- _Task objective_: In the entries below, how many lines include "QSlider"? Reply with the number and nothing more.

- _Records for this exercise_:
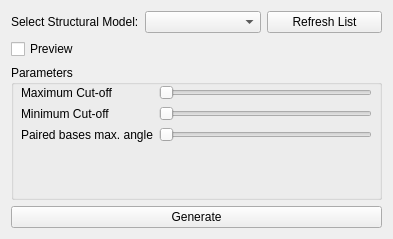
This is AdenitaCoreSE/form/SEBottomUpEditorGUI.ui in edellano/Adenita-SAMSON-Edition as Qt 5 draws it before an edit. The edited form follows.
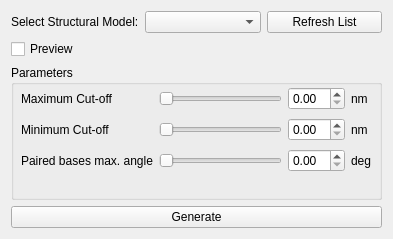
This is the edited form.

Diff of the .ui file:
```diff
--- a/AdenitaCoreSE/form/SEBottomUpEditorGUI.ui
+++ b/AdenitaCoreSE/form/SEBottomUpEditorGUI.ui
@@ -53,24 +53,7 @@
           <height>91</height>
          </rect>
         </property>
-        <layout class="QFormLayout" name="formLayout">
-         <item row="0" column="0">
-          <widget class="QLabel" name="label_2">
-           <property name="text">
-            <string>Maximum Cut-off</string>
-           </property>
-          </widget>
-         </item>
-         <item row="0" column="1">
-          <widget class="QSlider" name="sldMax">
-           <property name="maximum">
-            <number>300</number>
-           </property>
-           <property name="orientation">
-            <enum>Qt::Horizontal</enum>
-           </property>
-          </widget>
-         </item>
+        <layout class="QGridLayout" name="gridLayout_2">
          <item row="1" column="0">
           <widget class="QLabel" name="label_3">
            <property name="text">
@@ -78,10 +61,17 @@
            </property>
           </widget>
          </item>
+         <item row="0" column="0">
+          <widget class="QLabel" name="label_2">
+           <property name="text">
+            <string>Maximum Cut-off</string>
+           </property>
+          </widget>
+         </item>
          <item row="1" column="1">
           <widget class="QSlider" name="sldMin">
            <property name="maximum">
-            <number>300</number>
+            <number>40</number>
            </property>
            <property name="orientation">
             <enum>Qt::Horizontal</enum>
@@ -95,6 +85,13 @@
            </property>
           </widget>
          </item>
+         <item row="1" column="2">
+          <widget class="QDoubleSpinBox" name="spnMin">
+           <property name="maximum">
+            <double>40.000000000000000</double>
+           </property>
+          </widget>
+         </item>
          <item row="2" column="1">
           <widget class="QSlider" name="sldAngle">
            <property name="maximum">
@@ -105,6 +102,47 @@
            </property>
           </widget>
          </item>
+         <item row="0" column="1">
+          <widget class="QSlider" name="sldMax">
+           <property name="maximum">
+            <number>40</number>
+           </property>
+           <property name="orientation">
+            <enum>Qt::Horizontal</enum>
+           </property>
+          </widget>
+         </item>
+         <item row="0" column="2">
+          <widget class="QDoubleSpinBox" name="spnMax">
+           <property name="maximum">
+            <double>40.000000000000000</double>
+           </property>
+          </widget>
+         </item>
+         <item row="2" column="2">
+          <widget class="QDoubleSpinBox" name="spnAngle"/>
+         </item>
+         <item row="0" column="3">
+          <widget class="QLabel" name="label_5">
+           <property name="text">
+            <string>nm</string>
+           </property>
+          </widget>
+         </item>
+         <item row="1" column="3">
+          <widget class="QLabel" name="label_6">
+           <property name="text">
+            <string>nm</string>
+           </property>
+          </widget>
+         </item>
+         <item row="2" column="3">
+          <widget class="QLabel" name="label_7">
+           <property name="text">
+            <string>deg</string>
+           </property>
+          </widget>
+         </item>
         </layout>
        </widget>
       </widget>
```
Left out of the diff: 81 changed lines with no effect on the pictures.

- _Exercise result_: 4